◆ EXERCISE INSTRUCTIONS ◆
Count the lines of the data that have the word "sheet", then report the number without anything else.

◆ PROVIDED DATA ◆
-- Opening Marker --
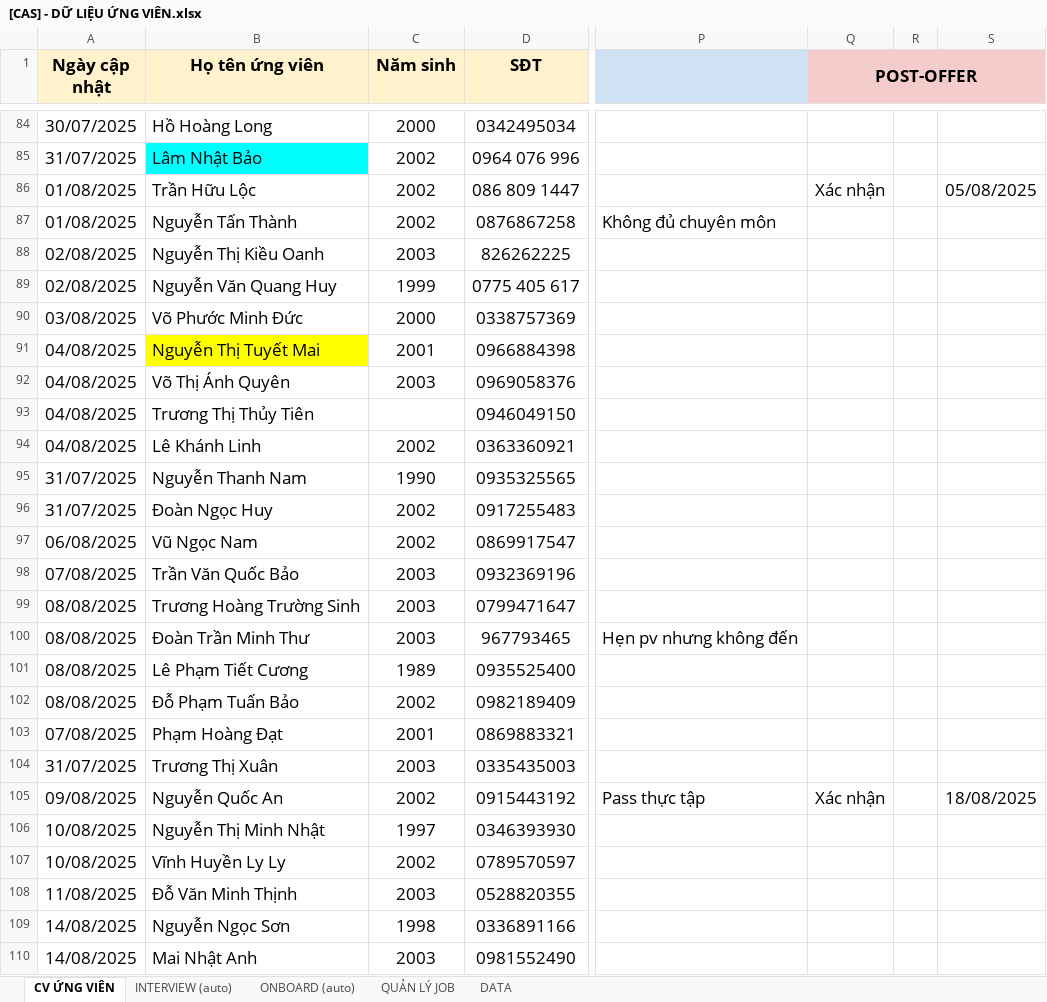
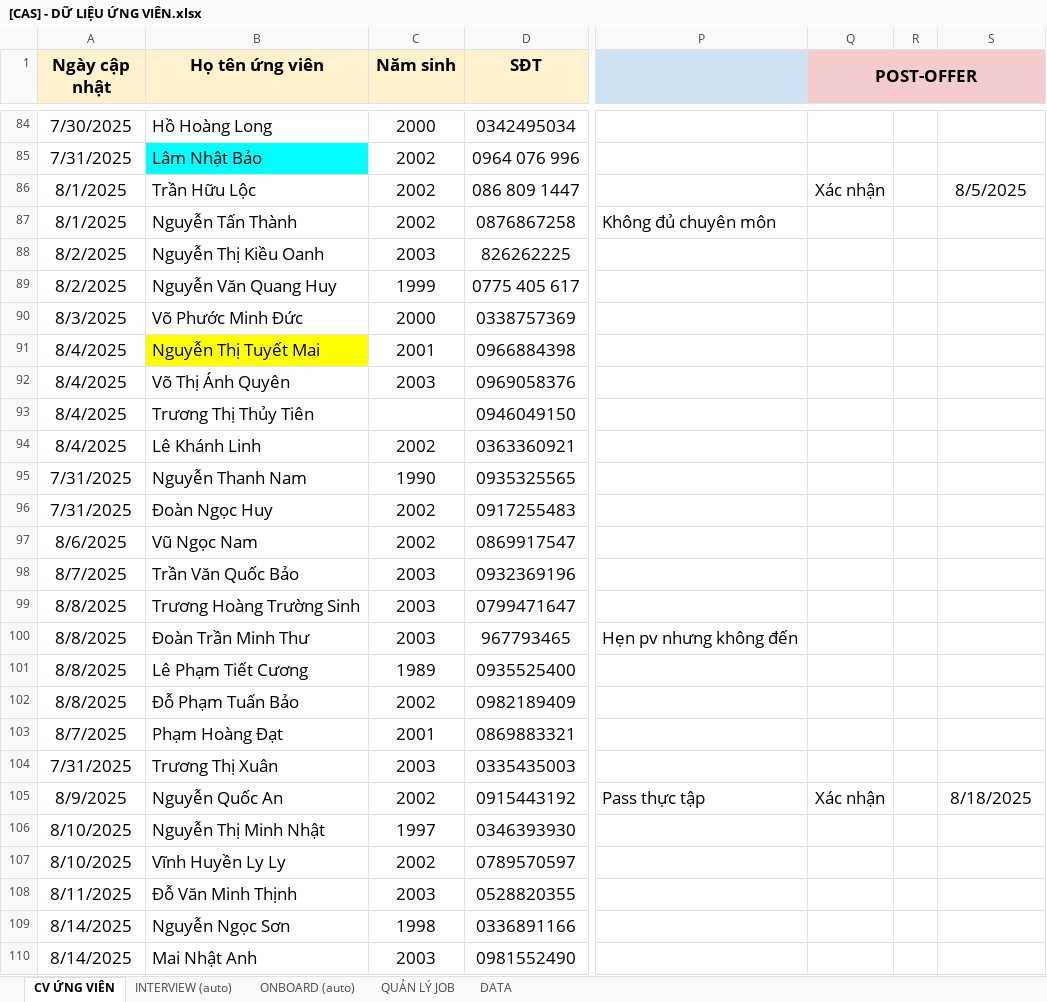
Before and after one commit to huy16/HR-CAS, an Excel workbook: 1. Database/[CAS] - DỮ LIỆU ỨNG VIÊN.xlsx, sheet CV ỨNG VIÊN, drawn as a sheet; only a part is shown, gaps mark what is left out; values as stored, in another font and other column widths than the file's, no borders; charts and pictures and conditional formats not drawn; the diff covers the shown part only; the diff names each change by its address in the sheet, - before the commit and + after, or states it on an @@ line.

```diff
--- a/1. Database/[CAS] - DỮ LIỆU ỨNG VIÊN.xlsx (sheet CV ỨNG VIÊN)
+++ b/1. Database/[CAS] - DỮ LIỆU ỨNG VIÊN.xlsx (sheet CV ỨNG VIÊN)
-A84 (Ngày cập nhật): 30/07/2025
+A84 (Ngày cập nhật): 7/30/2025
-A85 (Ngày cập nhật): 31/07/2025
+A85 (Ngày cập nhật): 7/31/2025
-A86:A87 (Ngày cập nhật): 01/08/2025
+A86:A87 (Ngày cập nhật): 8/1/2025
-S86: 05/08/2025
+S86: 8/5/2025
-A88:A89 (Ngày cập nhật): 02/08/2025
+A88:A89 (Ngày cập nhật): 8/2/2025
-A90 (Ngày cập nhật): 03/08/2025
+A90 (Ngày cập nhật): 8/3/2025
-A91:A94 (Ngày cập nhật): 04/08/2025
+A91:A94 (Ngày cập nhật): 8/4/2025
-A95:A96 (Ngày cập nhật): 31/07/2025
+A95:A96 (Ngày cập nhật): 7/31/2025
-A97 (Ngày cập nhật): 06/08/2025
+A97 (Ngày cập nhật): 8/6/2025
-A98 (Ngày cập nhật): 07/08/2025
+A98 (Ngày cập nhật): 8/7/2025
-A99:A102 (Ngày cập nhật): 08/08/2025
+A99:A102 (Ngày cập nhật): 8/8/2025
-A103 (Ngày cập nhật): 07/08/2025
+A103 (Ngày cập nhật): 8/7/2025
-A104 (Ngày cập nhật): 31/07/2025
+A104 (Ngày cập nhật): 7/31/2025
-A105 (Ngày cập nhật): 09/08/2025
+A105 (Ngày cập nhật): 8/9/2025
-S105: 18/08/2025
+S105: 8/18/2025
-A106:A107 (Ngày cập nhật): 10/08/2025
+A106:A107 (Ngày cập nhật): 8/10/2025
-A108 (Ngày cập nhật): 11/08/2025
+A108 (Ngày cập nhật): 8/11/2025
-A109:A110 (Ngày cập nhật): 14/08/2025
+A109:A110 (Ngày cập nhật): 8/14/2025
```
Also changed, not shown: 207 edited cells elsewhere in this sheet, sheet INTERVIEW (auto), sheet ONBOARD (auto), formulas that keep their value, charts or pictures, 24 other files.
-- Closing Marker --
◆ RESPONSE BELOW ◆
4